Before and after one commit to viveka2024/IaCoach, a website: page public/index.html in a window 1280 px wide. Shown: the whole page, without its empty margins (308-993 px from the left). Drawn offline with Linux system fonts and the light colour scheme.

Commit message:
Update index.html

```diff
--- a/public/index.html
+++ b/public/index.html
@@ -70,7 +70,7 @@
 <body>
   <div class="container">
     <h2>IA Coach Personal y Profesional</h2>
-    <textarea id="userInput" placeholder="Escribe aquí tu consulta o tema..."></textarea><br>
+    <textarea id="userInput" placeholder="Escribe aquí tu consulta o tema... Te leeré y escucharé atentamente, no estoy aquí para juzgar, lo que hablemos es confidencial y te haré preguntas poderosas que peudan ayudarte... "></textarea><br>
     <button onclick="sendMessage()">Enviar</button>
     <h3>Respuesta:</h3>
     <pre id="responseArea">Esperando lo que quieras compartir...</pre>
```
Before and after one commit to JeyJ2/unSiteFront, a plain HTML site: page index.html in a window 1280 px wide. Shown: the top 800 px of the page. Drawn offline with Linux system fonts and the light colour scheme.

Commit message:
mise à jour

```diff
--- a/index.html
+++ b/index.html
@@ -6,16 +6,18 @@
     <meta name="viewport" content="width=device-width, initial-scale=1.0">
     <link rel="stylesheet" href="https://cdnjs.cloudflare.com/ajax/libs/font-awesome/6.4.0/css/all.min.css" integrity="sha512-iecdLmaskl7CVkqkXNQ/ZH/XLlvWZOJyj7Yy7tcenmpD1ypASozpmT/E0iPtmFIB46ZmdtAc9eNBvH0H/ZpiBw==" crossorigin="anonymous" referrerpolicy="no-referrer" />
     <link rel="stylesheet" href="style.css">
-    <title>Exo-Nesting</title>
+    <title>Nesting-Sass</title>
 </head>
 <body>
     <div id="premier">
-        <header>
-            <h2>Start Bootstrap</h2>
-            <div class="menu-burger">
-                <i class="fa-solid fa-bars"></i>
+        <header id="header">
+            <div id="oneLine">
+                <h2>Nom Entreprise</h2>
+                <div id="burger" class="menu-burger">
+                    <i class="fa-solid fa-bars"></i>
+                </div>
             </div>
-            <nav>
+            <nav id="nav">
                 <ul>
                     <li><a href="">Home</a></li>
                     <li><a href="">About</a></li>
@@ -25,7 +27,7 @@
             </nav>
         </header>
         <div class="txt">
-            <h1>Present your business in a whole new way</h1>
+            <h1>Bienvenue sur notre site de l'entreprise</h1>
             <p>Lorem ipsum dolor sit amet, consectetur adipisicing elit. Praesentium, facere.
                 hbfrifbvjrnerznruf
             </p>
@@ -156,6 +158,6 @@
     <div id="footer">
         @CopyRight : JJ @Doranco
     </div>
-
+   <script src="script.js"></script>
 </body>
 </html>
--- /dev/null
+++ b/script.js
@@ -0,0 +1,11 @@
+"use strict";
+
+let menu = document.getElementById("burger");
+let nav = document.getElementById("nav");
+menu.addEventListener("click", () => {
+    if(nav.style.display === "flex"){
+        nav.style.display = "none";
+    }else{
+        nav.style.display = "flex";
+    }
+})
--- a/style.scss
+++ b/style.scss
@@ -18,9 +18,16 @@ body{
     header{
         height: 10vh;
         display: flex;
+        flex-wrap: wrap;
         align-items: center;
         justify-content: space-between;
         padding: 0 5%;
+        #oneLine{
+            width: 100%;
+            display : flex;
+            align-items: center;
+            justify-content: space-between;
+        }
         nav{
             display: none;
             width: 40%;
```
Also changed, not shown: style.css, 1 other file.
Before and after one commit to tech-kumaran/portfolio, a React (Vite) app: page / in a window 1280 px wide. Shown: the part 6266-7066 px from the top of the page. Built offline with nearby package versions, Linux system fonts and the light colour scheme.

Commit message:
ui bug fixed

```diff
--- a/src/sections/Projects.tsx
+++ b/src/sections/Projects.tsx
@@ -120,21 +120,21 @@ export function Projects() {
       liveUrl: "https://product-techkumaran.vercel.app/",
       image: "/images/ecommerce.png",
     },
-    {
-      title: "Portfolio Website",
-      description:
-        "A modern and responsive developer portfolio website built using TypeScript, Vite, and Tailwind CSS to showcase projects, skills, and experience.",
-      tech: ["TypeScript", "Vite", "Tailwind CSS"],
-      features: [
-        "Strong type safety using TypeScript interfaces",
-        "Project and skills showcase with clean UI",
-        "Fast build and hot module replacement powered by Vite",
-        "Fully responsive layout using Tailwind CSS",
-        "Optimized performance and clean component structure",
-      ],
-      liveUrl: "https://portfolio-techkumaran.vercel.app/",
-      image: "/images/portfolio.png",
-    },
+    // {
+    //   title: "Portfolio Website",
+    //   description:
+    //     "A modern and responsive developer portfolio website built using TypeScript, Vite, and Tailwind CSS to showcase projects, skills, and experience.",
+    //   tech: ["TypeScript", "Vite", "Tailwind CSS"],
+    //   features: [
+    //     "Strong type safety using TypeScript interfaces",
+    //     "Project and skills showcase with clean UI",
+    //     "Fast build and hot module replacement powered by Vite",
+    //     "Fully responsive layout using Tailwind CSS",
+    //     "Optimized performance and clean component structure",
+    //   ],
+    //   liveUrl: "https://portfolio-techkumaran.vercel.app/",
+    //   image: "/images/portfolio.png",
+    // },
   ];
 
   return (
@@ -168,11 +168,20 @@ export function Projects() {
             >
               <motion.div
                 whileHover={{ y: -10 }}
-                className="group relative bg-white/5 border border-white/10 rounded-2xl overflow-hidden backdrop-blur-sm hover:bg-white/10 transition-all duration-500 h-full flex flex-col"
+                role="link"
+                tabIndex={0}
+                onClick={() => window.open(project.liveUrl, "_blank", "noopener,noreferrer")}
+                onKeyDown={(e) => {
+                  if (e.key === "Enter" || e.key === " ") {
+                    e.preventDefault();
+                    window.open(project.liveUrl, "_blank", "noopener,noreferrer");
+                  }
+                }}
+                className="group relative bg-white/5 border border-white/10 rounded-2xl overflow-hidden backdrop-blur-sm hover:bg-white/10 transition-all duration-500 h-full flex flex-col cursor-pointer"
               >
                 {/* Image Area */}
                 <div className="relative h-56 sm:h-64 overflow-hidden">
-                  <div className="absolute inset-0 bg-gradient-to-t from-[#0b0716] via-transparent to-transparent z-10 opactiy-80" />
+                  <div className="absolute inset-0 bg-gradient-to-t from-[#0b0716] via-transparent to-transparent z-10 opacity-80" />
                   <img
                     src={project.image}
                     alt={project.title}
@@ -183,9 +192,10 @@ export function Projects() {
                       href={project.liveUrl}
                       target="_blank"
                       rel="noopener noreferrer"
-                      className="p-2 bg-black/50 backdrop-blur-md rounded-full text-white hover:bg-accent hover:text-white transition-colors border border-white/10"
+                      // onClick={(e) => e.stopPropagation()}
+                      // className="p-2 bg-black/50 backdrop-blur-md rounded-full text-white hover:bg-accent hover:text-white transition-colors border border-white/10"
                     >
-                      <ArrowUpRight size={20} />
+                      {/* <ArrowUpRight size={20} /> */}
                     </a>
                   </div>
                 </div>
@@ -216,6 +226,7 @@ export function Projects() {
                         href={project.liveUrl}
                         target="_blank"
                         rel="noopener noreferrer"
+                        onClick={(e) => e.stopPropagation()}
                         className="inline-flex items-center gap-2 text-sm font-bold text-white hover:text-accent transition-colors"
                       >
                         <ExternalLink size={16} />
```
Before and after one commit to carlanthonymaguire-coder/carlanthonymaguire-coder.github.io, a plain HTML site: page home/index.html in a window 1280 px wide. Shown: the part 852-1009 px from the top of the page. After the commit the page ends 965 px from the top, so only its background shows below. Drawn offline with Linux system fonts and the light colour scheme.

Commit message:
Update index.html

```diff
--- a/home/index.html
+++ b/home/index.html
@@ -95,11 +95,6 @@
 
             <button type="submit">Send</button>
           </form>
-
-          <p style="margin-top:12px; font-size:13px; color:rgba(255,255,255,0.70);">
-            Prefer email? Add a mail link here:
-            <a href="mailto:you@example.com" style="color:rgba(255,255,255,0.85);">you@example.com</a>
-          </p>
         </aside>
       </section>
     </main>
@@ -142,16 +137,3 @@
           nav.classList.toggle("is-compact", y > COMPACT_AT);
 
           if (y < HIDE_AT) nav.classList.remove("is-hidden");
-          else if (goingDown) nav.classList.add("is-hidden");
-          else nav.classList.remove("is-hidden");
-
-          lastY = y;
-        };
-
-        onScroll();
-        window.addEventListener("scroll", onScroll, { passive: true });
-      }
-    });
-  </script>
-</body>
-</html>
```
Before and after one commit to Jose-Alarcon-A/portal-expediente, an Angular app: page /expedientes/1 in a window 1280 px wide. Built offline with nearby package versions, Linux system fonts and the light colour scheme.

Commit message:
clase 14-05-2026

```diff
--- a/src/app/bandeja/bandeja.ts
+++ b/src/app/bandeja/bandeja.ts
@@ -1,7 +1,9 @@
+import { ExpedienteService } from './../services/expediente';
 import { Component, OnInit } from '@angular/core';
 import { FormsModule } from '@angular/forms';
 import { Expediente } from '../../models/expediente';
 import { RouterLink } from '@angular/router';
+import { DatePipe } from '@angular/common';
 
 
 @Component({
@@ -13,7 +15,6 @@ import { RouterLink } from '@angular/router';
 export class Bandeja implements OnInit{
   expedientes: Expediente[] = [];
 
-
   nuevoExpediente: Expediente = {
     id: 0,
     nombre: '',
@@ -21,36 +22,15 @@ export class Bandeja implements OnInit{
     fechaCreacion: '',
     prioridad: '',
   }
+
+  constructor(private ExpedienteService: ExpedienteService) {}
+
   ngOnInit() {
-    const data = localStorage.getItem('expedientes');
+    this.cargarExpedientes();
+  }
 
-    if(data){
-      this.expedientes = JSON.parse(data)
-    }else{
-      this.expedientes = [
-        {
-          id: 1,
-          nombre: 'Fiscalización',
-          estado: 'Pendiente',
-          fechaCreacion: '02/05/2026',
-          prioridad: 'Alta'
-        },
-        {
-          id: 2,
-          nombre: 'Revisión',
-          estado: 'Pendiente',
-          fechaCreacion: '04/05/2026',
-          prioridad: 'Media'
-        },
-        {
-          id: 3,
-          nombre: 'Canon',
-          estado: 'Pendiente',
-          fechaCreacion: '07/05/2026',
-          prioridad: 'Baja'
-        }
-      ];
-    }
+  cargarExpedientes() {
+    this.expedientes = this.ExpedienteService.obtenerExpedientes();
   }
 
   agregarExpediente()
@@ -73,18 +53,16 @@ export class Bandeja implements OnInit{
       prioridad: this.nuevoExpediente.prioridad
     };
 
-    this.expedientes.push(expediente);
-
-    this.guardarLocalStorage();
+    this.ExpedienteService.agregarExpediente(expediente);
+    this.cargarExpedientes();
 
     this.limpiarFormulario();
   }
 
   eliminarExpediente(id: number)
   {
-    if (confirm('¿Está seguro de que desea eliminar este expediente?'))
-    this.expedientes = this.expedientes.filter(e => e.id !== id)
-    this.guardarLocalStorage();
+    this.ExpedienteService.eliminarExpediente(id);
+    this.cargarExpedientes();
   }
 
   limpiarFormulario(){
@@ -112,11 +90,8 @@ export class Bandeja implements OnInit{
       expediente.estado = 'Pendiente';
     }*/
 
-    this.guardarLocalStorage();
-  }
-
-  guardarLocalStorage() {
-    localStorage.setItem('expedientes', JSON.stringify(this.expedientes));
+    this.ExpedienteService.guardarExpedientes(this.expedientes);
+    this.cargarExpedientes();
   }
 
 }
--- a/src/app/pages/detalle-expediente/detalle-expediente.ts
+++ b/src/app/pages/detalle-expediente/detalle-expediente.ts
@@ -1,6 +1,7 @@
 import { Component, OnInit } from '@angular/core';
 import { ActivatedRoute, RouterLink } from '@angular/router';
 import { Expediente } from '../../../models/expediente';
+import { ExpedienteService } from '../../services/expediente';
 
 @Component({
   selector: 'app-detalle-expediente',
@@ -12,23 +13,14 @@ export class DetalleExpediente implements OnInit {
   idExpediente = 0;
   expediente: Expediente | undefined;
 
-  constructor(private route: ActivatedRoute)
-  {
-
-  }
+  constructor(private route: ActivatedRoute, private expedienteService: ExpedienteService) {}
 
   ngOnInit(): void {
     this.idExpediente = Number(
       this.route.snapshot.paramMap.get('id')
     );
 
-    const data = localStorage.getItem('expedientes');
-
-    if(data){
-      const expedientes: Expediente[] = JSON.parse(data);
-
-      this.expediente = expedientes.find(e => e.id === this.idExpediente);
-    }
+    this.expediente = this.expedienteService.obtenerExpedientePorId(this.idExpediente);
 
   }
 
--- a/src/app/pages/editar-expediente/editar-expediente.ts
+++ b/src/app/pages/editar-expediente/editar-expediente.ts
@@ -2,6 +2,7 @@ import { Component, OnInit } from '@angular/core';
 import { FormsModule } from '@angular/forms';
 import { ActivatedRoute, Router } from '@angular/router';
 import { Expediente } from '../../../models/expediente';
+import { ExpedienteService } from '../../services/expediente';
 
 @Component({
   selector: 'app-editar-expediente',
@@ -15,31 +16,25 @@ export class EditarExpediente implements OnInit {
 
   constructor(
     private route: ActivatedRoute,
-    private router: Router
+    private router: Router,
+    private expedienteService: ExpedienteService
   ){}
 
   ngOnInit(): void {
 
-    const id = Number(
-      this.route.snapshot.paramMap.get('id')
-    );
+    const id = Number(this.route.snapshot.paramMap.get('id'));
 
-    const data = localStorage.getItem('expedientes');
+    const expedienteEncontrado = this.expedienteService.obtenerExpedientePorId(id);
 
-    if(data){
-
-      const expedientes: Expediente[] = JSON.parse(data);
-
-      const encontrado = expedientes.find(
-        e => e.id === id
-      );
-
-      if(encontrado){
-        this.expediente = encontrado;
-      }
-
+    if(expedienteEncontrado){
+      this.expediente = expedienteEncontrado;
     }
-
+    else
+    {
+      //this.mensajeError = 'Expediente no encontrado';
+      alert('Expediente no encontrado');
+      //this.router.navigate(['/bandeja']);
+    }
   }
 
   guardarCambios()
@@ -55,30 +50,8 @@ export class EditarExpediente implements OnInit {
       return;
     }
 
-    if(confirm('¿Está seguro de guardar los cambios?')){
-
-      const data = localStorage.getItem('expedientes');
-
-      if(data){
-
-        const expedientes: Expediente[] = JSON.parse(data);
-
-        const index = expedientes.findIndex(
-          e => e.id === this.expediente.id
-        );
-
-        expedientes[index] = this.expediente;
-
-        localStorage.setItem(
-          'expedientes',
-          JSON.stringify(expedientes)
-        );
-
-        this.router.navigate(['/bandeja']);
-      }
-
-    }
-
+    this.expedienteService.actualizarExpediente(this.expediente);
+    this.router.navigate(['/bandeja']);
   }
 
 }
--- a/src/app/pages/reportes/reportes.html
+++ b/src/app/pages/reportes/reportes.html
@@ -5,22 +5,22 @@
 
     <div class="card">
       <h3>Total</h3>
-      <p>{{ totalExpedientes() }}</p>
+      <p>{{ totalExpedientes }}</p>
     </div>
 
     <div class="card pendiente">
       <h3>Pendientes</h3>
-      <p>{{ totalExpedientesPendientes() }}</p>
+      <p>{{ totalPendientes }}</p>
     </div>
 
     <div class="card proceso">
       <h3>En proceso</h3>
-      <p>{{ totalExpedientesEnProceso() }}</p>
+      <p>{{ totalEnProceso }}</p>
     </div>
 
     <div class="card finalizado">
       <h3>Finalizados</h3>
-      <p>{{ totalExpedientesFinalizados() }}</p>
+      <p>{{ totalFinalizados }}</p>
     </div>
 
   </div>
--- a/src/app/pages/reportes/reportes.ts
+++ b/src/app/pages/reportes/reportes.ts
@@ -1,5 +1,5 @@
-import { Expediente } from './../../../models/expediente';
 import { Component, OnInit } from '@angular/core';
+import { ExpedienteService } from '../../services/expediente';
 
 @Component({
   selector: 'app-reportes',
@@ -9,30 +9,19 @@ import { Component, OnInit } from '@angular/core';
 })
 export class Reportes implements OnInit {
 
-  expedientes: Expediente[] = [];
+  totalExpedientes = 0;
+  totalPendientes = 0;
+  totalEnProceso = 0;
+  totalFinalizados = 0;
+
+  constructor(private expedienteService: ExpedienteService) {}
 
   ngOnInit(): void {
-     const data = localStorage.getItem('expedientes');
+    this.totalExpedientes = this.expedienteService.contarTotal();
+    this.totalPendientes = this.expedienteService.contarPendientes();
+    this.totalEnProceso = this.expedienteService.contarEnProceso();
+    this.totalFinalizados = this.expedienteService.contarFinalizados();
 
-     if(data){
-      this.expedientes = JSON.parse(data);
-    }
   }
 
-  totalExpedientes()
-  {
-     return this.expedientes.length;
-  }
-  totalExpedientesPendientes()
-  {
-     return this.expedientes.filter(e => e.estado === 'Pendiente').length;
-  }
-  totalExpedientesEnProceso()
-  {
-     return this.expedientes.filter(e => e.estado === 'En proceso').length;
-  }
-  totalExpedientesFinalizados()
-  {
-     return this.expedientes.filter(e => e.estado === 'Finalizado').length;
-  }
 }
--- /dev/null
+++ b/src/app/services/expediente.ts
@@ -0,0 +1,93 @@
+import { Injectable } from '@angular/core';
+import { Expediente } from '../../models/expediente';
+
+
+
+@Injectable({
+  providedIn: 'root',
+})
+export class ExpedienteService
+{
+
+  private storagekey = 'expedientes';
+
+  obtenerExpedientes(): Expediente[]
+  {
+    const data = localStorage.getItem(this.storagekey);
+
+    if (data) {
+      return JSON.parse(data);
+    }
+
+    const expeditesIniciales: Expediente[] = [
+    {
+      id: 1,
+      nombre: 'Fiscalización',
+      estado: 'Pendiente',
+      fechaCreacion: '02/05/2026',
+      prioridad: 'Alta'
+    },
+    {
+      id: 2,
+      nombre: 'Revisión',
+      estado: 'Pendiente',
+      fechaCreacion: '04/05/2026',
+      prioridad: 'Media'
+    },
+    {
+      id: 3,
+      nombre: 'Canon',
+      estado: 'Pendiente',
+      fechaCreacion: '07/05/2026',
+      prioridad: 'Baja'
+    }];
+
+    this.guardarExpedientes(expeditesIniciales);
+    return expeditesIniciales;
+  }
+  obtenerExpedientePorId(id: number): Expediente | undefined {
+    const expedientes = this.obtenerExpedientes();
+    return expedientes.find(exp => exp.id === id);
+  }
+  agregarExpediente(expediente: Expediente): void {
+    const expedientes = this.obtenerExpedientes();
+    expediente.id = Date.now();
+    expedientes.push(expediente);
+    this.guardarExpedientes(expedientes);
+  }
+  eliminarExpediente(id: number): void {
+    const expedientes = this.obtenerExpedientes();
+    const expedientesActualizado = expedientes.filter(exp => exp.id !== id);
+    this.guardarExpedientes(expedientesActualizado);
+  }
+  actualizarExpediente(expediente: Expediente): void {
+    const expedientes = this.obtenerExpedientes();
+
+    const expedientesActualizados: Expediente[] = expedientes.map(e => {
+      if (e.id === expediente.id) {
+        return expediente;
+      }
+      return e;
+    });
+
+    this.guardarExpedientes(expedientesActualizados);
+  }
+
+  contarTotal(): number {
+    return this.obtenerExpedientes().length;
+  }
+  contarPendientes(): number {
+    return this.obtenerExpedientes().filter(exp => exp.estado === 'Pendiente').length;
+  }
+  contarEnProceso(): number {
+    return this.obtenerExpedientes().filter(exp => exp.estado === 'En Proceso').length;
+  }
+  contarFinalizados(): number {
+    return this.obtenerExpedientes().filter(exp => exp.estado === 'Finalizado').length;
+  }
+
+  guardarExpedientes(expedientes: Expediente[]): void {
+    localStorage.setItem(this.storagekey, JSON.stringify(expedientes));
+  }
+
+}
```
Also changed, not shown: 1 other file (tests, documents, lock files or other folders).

● Your task
In the records above, find the lines holding "items". Copy each one.

● Response to this exercise
         align-items: center;
+            align-items: center;
                         className="inline-flex items-center gap-2 text-sm font-bold text-white hover:text-accent transition-colors"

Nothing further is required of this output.